Short Stuff 27.4
Crisis at City College of San Francisco
UPDATE FROM SEATTLE: TEST BOYCOTT VICTORY
“High schools may opt out of MAP in 2013–14.”
This message was sent in an all-district email blast May 13 by Seattle Public Schools Superintendent Jose Banda and led to spontaneous celebrations by teachers and students around Garfield High School.
Until now, the Measures of Academic Progress (MAP) tests were required by the school district for students in all grades (see “Seattle Test Boycott: Our Destination Is Not on the MAP,” spring 2012). A group of Garfield teachers announced in January 2013 they were no longer going to administer the tests to students at Garfield. Other Seattle schools followed suit, and the bravery of these teachers led to a national movement.
According to Jesse Hagopian, a boycott leader and editorial associate of Rethinking Schools, there’s a lesson in this victory: “If we stand for what’s right for students, teachers can win.”
He continued: “Teachers at the five Seattle high schools who joined the MAP boycott are elated by the news of this victory, but Superintendent Banda’s email also warned that students in grades K–8 will still be required to take the test next year. The key to the victory over the high school MAP test was solidarity and widespread public support, and we intend to carry these lessons forward to change policy for K-8 schools as well.”
CORPORATE REFORM “JUMPS THE FENCE”: CRISIS AT CITY COLLEGE OF SAN FRANCISCO
California is a testing ground for a new round of privatization wars. The current battleground is City College of San Francisco (CCSF), which has 85,000 students at campuses spread across the city. A low-cost, student-centered option for the first two years of college, CCSF is known for its broad variety of vocational degrees, ESL courses that serve more than 20,000 immigrants a year, and strong focus on lifelong learning.
Last spring the Accrediting Commission for Community and Junior Colleges (ACCJC) sent an evaluation team to the school. Despite the fact that CCSF had never been sanctioned, ACCJC placed the school on “show cause” status, with nine months to make mandated changes or face closure. The accreditation crisis, coming on top of years of state budget cuts, triggered what is essentially a state takeover with an appointed special trustee. Austerity measures have included cutting classes, pay cuts, and layoffs. Particularly at risk are classes without direct “labor market value” like women’s and ethnic studies. Childcare centers, art studios, and student grants were slashed, and campus activist researchers have uncovered alarming information about ACCJC with national implications. ACCJC is a subdivision of the Western Association of Schools and Colleges, one of six regional agencies that accredit public institutions. Between 2003 and 2008 the other five regions sanctioned between 0 and 6 percent of community colleges. In contrast, the ACCJC imposed sanctions on 37 percent of community colleges in California. When community colleges lose accreditation or are too starved for funds to meet student need, private colleges and online courses move in to fill the gap. In the past five years, the Gates, Walton, and Lumina foundations have been pushing for reforms to open the community college market to private investment.

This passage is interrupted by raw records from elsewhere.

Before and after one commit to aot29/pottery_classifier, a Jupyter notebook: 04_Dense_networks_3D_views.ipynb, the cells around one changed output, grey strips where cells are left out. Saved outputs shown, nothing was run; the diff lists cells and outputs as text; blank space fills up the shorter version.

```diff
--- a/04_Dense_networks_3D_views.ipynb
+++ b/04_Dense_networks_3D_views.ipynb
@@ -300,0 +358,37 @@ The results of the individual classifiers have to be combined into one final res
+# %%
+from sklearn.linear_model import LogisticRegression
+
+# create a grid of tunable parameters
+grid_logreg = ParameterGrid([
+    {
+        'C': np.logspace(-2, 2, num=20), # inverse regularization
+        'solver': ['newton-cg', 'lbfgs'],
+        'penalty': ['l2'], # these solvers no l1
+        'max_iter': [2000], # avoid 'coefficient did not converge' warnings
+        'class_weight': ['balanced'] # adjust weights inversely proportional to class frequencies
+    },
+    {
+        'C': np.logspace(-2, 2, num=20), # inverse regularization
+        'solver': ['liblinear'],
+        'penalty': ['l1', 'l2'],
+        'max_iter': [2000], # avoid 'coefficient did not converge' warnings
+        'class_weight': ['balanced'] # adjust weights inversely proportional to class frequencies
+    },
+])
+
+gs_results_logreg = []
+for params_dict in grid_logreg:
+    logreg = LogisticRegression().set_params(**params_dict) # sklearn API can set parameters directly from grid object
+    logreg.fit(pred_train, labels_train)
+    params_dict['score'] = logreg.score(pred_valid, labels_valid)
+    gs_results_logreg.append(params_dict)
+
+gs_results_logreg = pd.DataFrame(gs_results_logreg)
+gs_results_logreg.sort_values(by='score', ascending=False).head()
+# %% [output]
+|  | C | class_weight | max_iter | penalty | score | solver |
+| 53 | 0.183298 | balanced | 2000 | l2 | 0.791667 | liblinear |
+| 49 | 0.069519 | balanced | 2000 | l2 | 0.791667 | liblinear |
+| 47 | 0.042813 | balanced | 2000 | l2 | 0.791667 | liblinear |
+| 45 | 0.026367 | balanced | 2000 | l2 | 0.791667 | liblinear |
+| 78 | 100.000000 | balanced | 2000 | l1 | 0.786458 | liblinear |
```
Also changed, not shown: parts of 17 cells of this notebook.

Students, faculty, and community members have been fighting back. Last fall, San Franciscans overwhelmingly voted in favor of a parcel tax designed to reverse the cuts. As the June deadline for the ACCJC’s final decision approaches, protests are escalating. A May 20 demonstration at CCSF’s Mission Campus connected City College’s struggle to school closures in Chicago.
According to Alisa Messer, president of the faculty union: “Educators and unions are too often portrayed as the opposition in attempts to push austerity, undermine the public sector, and efface the important educational work we do. We will not apologize for resisting the downsizing of our students’ educations, for saving jobs, and for protecting educational programs that benefit our students—particularly our most vulnerable students.” From reporting by David Bacon (“Corporate Education Reform Hits San Francisco Community College,” Truthout, March 19, 2013) and Nancy Reiko Kato.